World

Re-opening without controlling the virus is a recipe for disaster: WHO chief

“If countries are serious about opening, they must be serious about supressing transmission and saving lives,” WHO chief says.

Dr. Tedros Adhanom, the Director General of World Health Organisation (WHO) fully supports the efforts to reopen economies and societies but opening up without any control is a recipe for disaster.

“We want to see children returning to school and people returning to the workplace, but we want to see it done safely. At the same time, no country can just pretend that the pandemic is over.
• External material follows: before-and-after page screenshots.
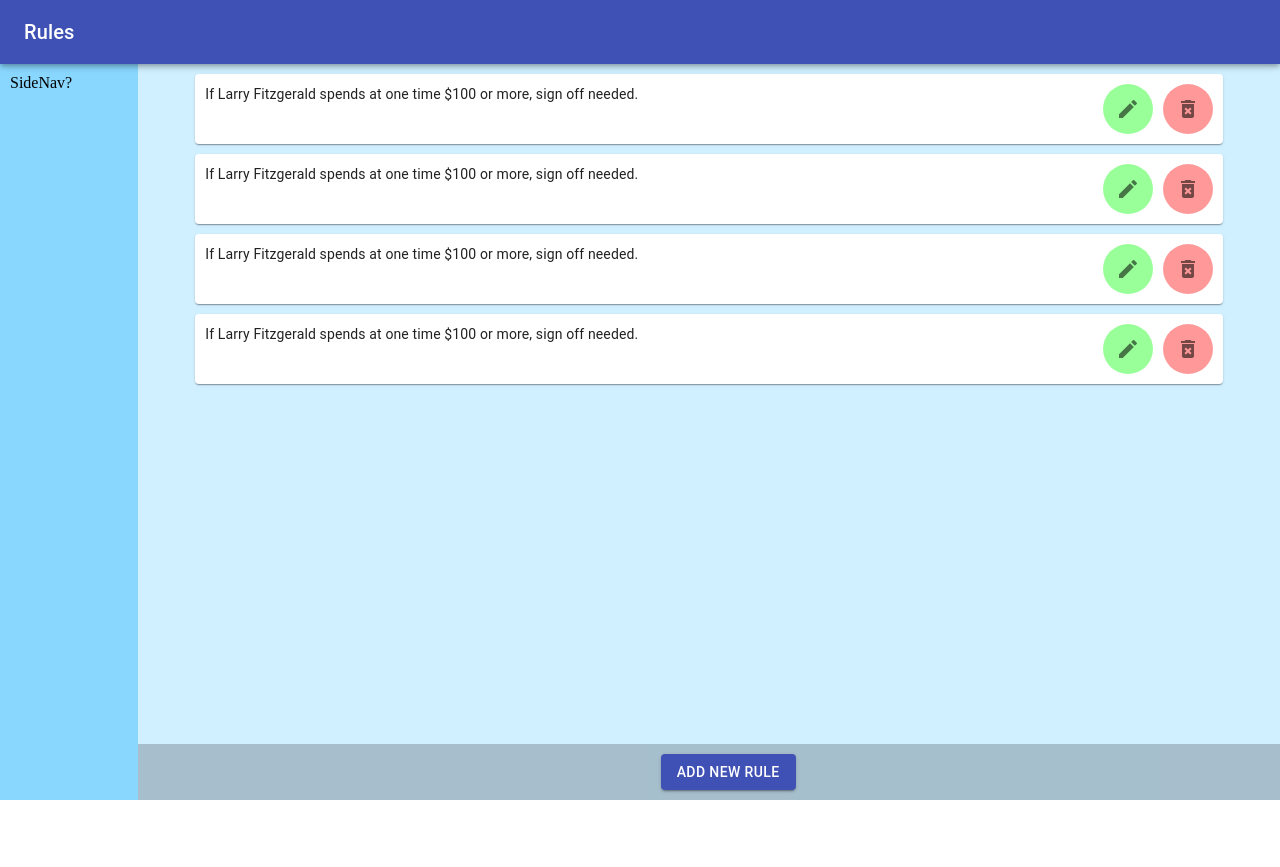
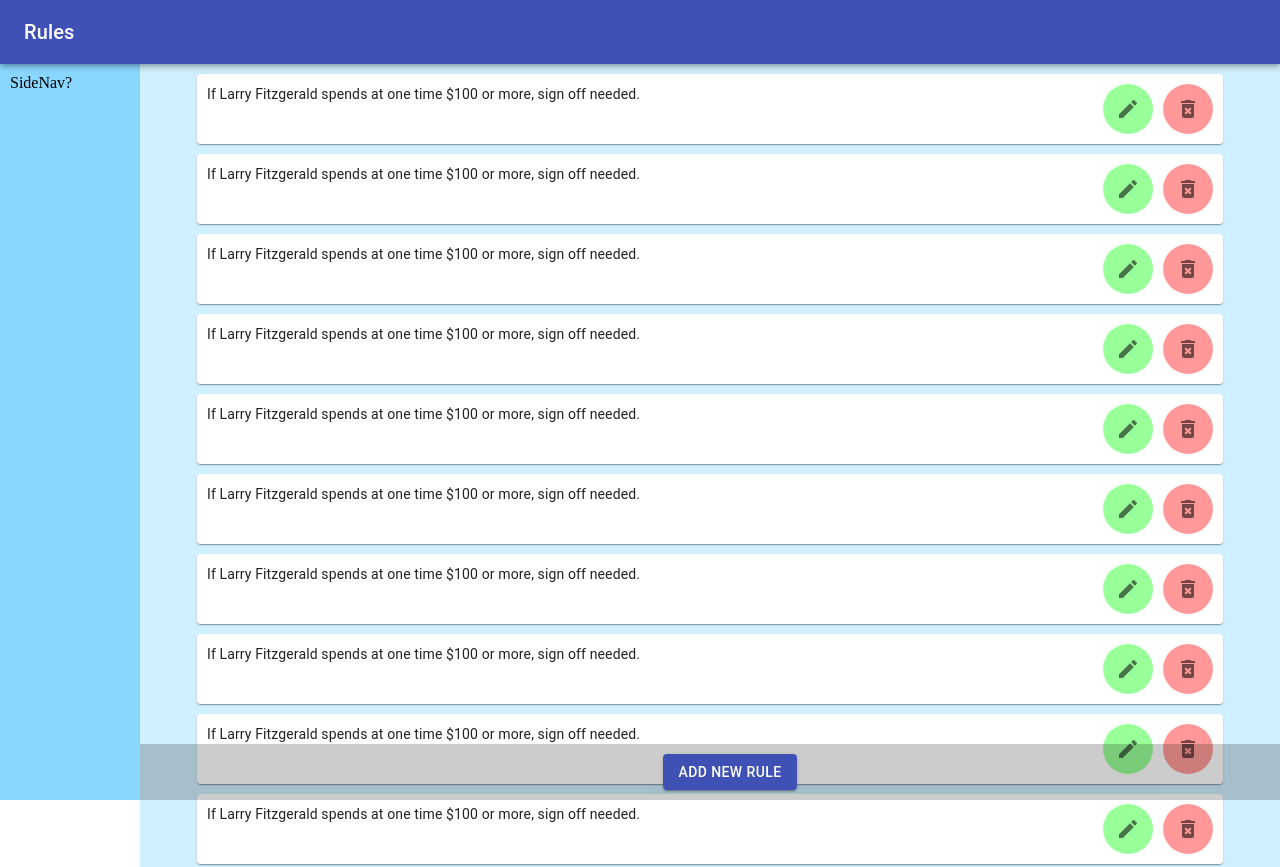
Before and after one commit to mshowman/capstoneBlockchain, a React (Create React App) app in the folder bloxiom/: page / in a window 1280 px wide. Shown: the top 867 px of the page. Before the commit the page ends 800 px from the top, so only its background shows below. Built offline with nearby package versions, Linux system fonts and the light colour scheme.

Commit message:
Defaults for RuleDialog to allow new rules. Hides scrollbar if rules require scroll, but you can still scroll. Refactored some things in RuleDialog to remove duplicate code.

```diff
--- a/bloxiom/public/index.html
+++ b/bloxiom/public/index.html
@@ -12,6 +12,9 @@
     <style type="text/css">
       body {
         margin: 0;
+      }
+      ::-webkit-scrollbar {
+        width: 0;
       }
     </style>
   </head>
--- a/bloxiom/src/components/Rule/RuleDialog.js
+++ b/bloxiom/src/components/Rule/RuleDialog.js
@@ -49,52 +49,47 @@ const useStyles = makeStyles({
   },
 });
 
-const RuleDialog = ({ showDialog, closeDialog }) => {
+const RuleDialog = ({ showDialog, closeDialog, info }) => {
   const classes = useStyles();
 
+  const {
+    groupOrIndividual, name, rule, cond, result,
+  } = info;
+
   // hooks for each field
-  const [selectedGroupInd, setSelectedGroupInd] = useState('Individual');
-  const [selected, setSelected] = useState('');
-  const [selectedRule, setSelectedRule] = useState('');
+  const [selectedGroupInd, setSelectedGroupInd] = useState(groupOrIndividual);
+  const [selected, setSelected] = useState(name);
+  const [selectedRule, setSelectedRule] = useState(rule);
   const [availableVariables, setAvailableVariables] = useState([]);
-  const [condition, setCondition] = useState('');
-  const [selectedRequire, setSelectedRequire] = useState('');
+  const [condition, setCondition] = useState(cond);
+  const [selectedRequire, setSelectedRequire] = useState(result);
 
   // hooks for validation and toggling dialogs
   const [validEntry, setValidEntry] = useState(false);
   const [savedEntry, setSavedEntry] = useState(showDialog);
   const [open, setOpen] = useState(false);
 
-  const updateGroupInd = (updatedValue) => {
-    setSelectedGroupInd(updatedValue === 'delete' ? '' : updatedValue);
-    setSelected('');
-    setSelectedRule('');
-    setAvailableVariables([]);
-    setCondition('');
-    setSelectedRequire('');
+  // helper functions to pass down to child components in order to update state
+  const updateRequire = (updatedValue) => {
+    setSelectedRequire(updatedValue);
     setValidEntry(false);
-  };
-
-  const updateSelected = (updatedValue) => {
-    setSelected(updatedValue);
-    setSelectedRule('');
-    setAvailableVariables([]);
-    setCondition('');
-    setSelectedRequire('');
     setSavedEntry(false);
-    setValidEntry(false);
   };
 
   const updateRule = (updatedValue) => {
     setSelectedRule(updatedValue);
     setCondition('');
-    setSelectedRequire('');
-    setSavedEntry(false);
-    setValidEntry(false);
+    updateRequire('');
   };
 
-  const updateRequire = (updatedValue) => {
-    setSelectedRequire(updatedValue);
+  const updateSelected = (updatedValue) => {
+    setSelected(updatedValue);
+    updateRule('');
+  };
+
+  const updateGroupInd = (updatedValue) => {
+    setSelectedGroupInd(updatedValue === 'delete' ? '' : updatedValue);
+    updateSelected('');
   };
 
   useEffect(() => {
@@ -102,7 +97,7 @@ const RuleDialog = ({ showDialog, closeDialog }) => {
   }, [selectedGroupInd, selected, selectedRule, condition, selectedRequire]);
 
   useEffect(() => {
-    if (condition === '') setSelectedRequire('');
+    if (condition === '') updateRequire('');
   }, [condition]);
 
   useEffect(() => {
@@ -218,6 +213,23 @@ const RuleDialog = ({ showDialog, closeDialog }) => {
 RuleDialog.propTypes = {
   showDialog: PropTypes.bool.isRequired,
   closeDialog: PropTypes.func.isRequired,
+  info: PropTypes.shape({
+    groupOrIndividual: PropTypes.string,
+    name: PropTypes.string,
+    rule: PropTypes.string,
+    cond: PropTypes.string,
+    result: PropTypes.string,
+  }),
+};
+
+RuleDialog.defaultProps = {
+  info: {
+    groupOrIndividual: '',
+    name: '',
+    rule: '',
+    cond: '',
+    result: '',
+  },
 };
 
 export default RuleDialog;
--- a/bloxiom/src/views/RuleView.js
+++ b/bloxiom/src/views/RuleView.js
@@ -27,7 +27,7 @@ const useStyles = makeStyles({
   mainContent: {
     display: 'flex',
     flexDirection: 'row',
-    height: 'calc(100vh - 64px)',
+    height: 'calc(100% - 64px)',
     marginTop: 64,
     padding: 0,
   },
@@ -35,10 +35,15 @@ const useStyles = makeStyles({
     width: 120,
     backgroundColor: 'rgb(20, 175, 256, 0.5)',
     padding: 10,
+    position: 'fixed',
+    top: 0,
+    bottom: 0,
+    marginTop: 64,
   },
   contentWindow: {
     width: 'calc(100% - 120px)',
     backgroundColor: 'rgb(20, 175, 256, 0.2)',
+    marginLeft: 140,
   },
   addRule: {
     display: 'flex',
@@ -56,12 +61,16 @@ const useStyles = makeStyles({
 
 const RuleView = () => {
   const classes = useStyles();
-  const [rules, setRules] = useState([1, 2, 1, 2]);
+  const [rules, setRules] = useState([1, 2, 1, 2, 1, 2, 1, 2, 1, 2, 1, 2]);
   const [showDialog, setShowDialog] = useState(false);
 
   // eslint-disable-next-line no-unused-vars
-  function updateRules(rule) {
+  function addRule(rule) {
     setRules([...rules, rule]);
+  }
+
+  function newDialog(toggle) {
+    setShowDialog(toggle);
   }
 
   return (
@@ -89,9 +98,8 @@ const RuleView = () => {
             </Button>
           </div>
         </div>
-        <div>
-          <RuleDialog showDialog={showDialog} closeDialog={setShowDialog} />
-        </div>
+        { showDialog
+          && <RuleDialog showDialog closeDialog={newDialog} />}
       </div>
     </div>
   );
```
The reality is that this coronavirus spreads easily, it can be fatal to people of all ages and most people remain susceptible,” WHO Director General said.

“Eight months into the pandemic, we understand that people are tired and yearn to get on with their lives. We understand that countries want to get their societies and economies going again. That’s what WHO wants too. Stay-at-home orders and other restrictions are something that some countries felt they needed to do to take pressure off their health systems. But they have taken a heavy toll on livelihoods, economies and mental health,” Dr. Tedros added.




“This may seem like an impossible balance, but it’s not. It can be done and it has been done. But it can only be done if countries are in control of the transmission. The more control countries have over the virus, the more they can open up.”

However, he clearly warned that opening up without having control is a recipe for disaster.

Tedros said, “It’s not ‘one size fits all’, it’s not ‘all or nothing’. We believe there are four essential things that all countries, communities and individuals must focus on to take control. First, prevent amplifying events. Covid-19 spreads very efficiently among clusters of people.”



WHO has said that many countries has seen explosive outbreaks linked to gatherings of people at stadiums, nightclubs, places of worship and in other crowded places.

Countries or communities experiencing significant community transmission may need to postpone events for a short time to reduce transmission.